Valentine's Day now Sisters' Day: Faisalabad varsity to 'promote Islamic traditions' on Feb 14

Published January 13, 2019
University of Agriculture Faisalabad vice chancellor says Muslims should convert "threat" of Valentine's Day into an opportunity. ─ AFP/File
University of Agriculture Faisalabad vice chancellor says Muslims should convert "threat" of Valentine's Day into an opportunity. ─ AFP/File

The University of Agriculture Faisalabad has announced it will celebrate Sisters' Day on February 14 to "promote Islamic traditions", according to Vice Chancellor Zafar Iqbal Randhawa.

Female students on campus can be gifted scarves and abayahs as gifts during the celebration as decided by the vice chancellor and other decision makers at the varsity.

The vice chancellor, while speaking to DawnNewsTV said he wasn't sure if his suggestion to celebrate Sisters' Day "would click or not", but he believed it was compatible with Pakistan's culture and Islam.

Randhawa said that although some Muslims have turned Valentine's Day into a threat, "My thinking is that if there is a threat, convert it into an opportunity."

The VC said that Muslim women face certain conditions related to their attire which dictate that their body should not be revealed. "Women are at a very high rank for us," he added.

"Today the era of gender empowerment is here, Western thinking is being promoted," he complained. "But the best gender empowerment and division of work is in our religion and culture."

He claimed that celebrating Sisters' Day would allow "a soft image to develop", and that people will realise that this is how much sisters are loved in Pakistan.

"Is there a love greater than that between brother and sister?" he asked. "On Sisters' Day, it is greater than the love between husband and wife."

February 14 — traditionally celebrated as Valentine's day all over the world — has been a subject of controversy in Pakistan for years, drawing a mixed response from citizens, with some celebrating and supporting it but others protesting against it.

In major cities, various restaurants, delivery services, bakeries and businesses cash in on the celebrations by pushing Valentine's Day promotions.

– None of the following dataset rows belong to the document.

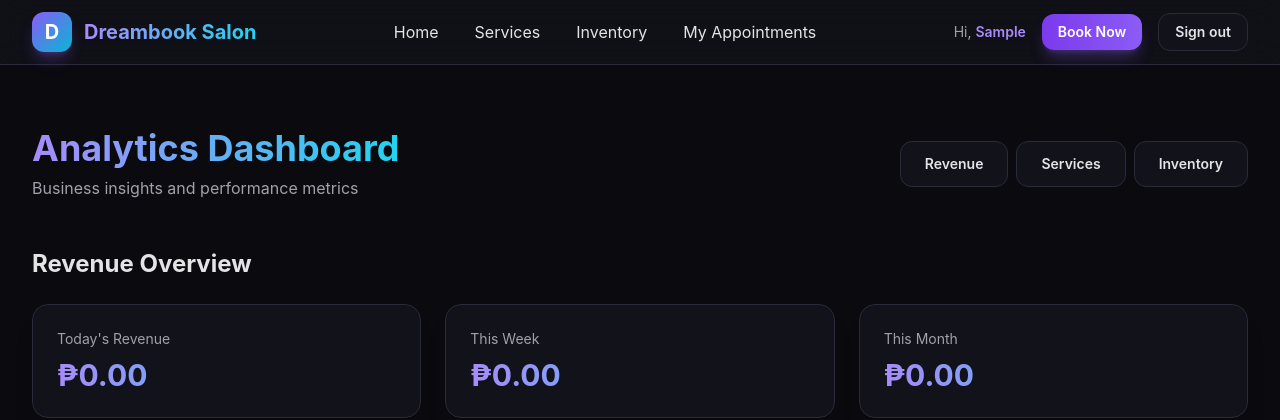
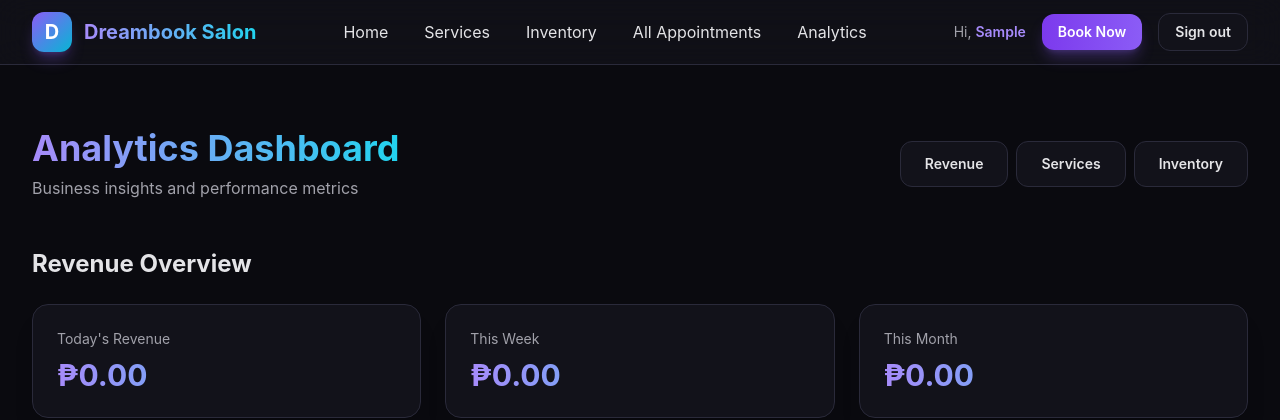
Before and after one commit to property360-2/Dreambook-Salon, a Django app: page /analytics/ in a window 1280 px wide. Shown: the top 420 px of the page. Run offline with Django 5.2, Linux system fonts and the light colour scheme; a user stored in the database is signed in; tables that the repository leaves empty hold one stand-in row (values such as "Sample post").

Commit message:
feat: implement role-based navigation in navbar
- Customers see: Home, Services, My Appointments
- Staff/Admin see: Home, Services, Inventory, All Appointments, Analytics
- Removed Inventory link from customer view
- Added Analytics link for staff/admin

```diff
--- a/templates/components/organisms/navbar.html
+++ b/templates/components/organisms/navbar.html
@@ -13,8 +13,18 @@
       <ul class="hidden md:flex items-center space-x-1">
         <li><a href="{% url 'core:home' %}" class="navbar-link">Home</a></li>
         <li><a href="{% url 'services:list' %}" class="navbar-link">Services</a></li>
-        <li><a href="{% url 'inventory:list' %}" class="navbar-link">Inventory</a></li>
-        <li><a href="{% url 'appointments:my_appointments' %}" class="navbar-link">My Appointments</a></li>
+
+        {% if request.user.is_authenticated %}
+          {% if request.user.role == 'ADMIN' or request.user.role == 'STAFF' %}
+            <!-- Staff/Admin Only Links -->
+            <li><a href="{% url 'inventory:list' %}" class="navbar-link">Inventory</a></li>
+            <li><a href="{% url 'appointments:staff_list' %}" class="navbar-link">All Appointments</a></li>
+            <li><a href="{% url 'analytics:dashboard' %}" class="navbar-link">Analytics</a></li>
+          {% else %}
+            <!-- Customer Only Links -->
+            <li><a href="{% url 'appointments:my_appointments' %}" class="navbar-link">My Appointments</a></li>
+          {% endif %}
+        {% endif %}
       </ul>
 
       <!-- Account Section -->
```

However, anti-Valentine's Day campaigns also surface in the form of banners strung up on streets throughout the country and on university campuses.

The Islamabad High Court had in 2017 and 2018 "banned" all valentines day celebrations, and print and electronic media were warned to "stop all Valentine's Day promotions immediately".

Pakistan Electronic Media Regulatory Authority (Pemra) had also been ordered to monitor all mediums and send out notifications banning any related promotions.

In 2016, then president Mamnoon Hussain had urged Pakistanis to forego celebrating Valentine’s Day, saying that it was not a part of Muslim tradition, but a Western innovation.

"Valentine’s Day has no connection with our culture and it should be avoided," he had said.

Opinion

What is terrorism?
Updated 07 Mar 2021

What is terrorism?

The term ‘terrorism’ is still defined in a vague and contradictory manner.

Editorial

After the vote
Updated 07 Mar 2021

After the vote

PRIME MINISTER Imran Khan may have received the vote of confidence but it does not resolve the major issues that the...
07 Mar 2021

Wasted food

THE number is mind-boggling. According to the UN Environment Programme’s Food Waste Index, over 900 million tonnes...
07 Mar 2021

Covid-19 spike

FEARS about a spike in Covid-19 cases in the country turned real this week as coronavirus infections,...
Vote of confidence
Updated 06 Mar 2021

Vote of confidence

PRIME MINISTER Imran Khan’s decision to take a vote of confidence from parliament today is a bizarre move.
06 Mar 2021

PSL disaster

RAPID escalation in the number of coronavirus cases has led to the postponement of the Pakistan Super League’s...
06 Mar 2021

India ranking

WHILE India has often tooted its own horn as the ‘world’s largest democracy’ — being supported in this...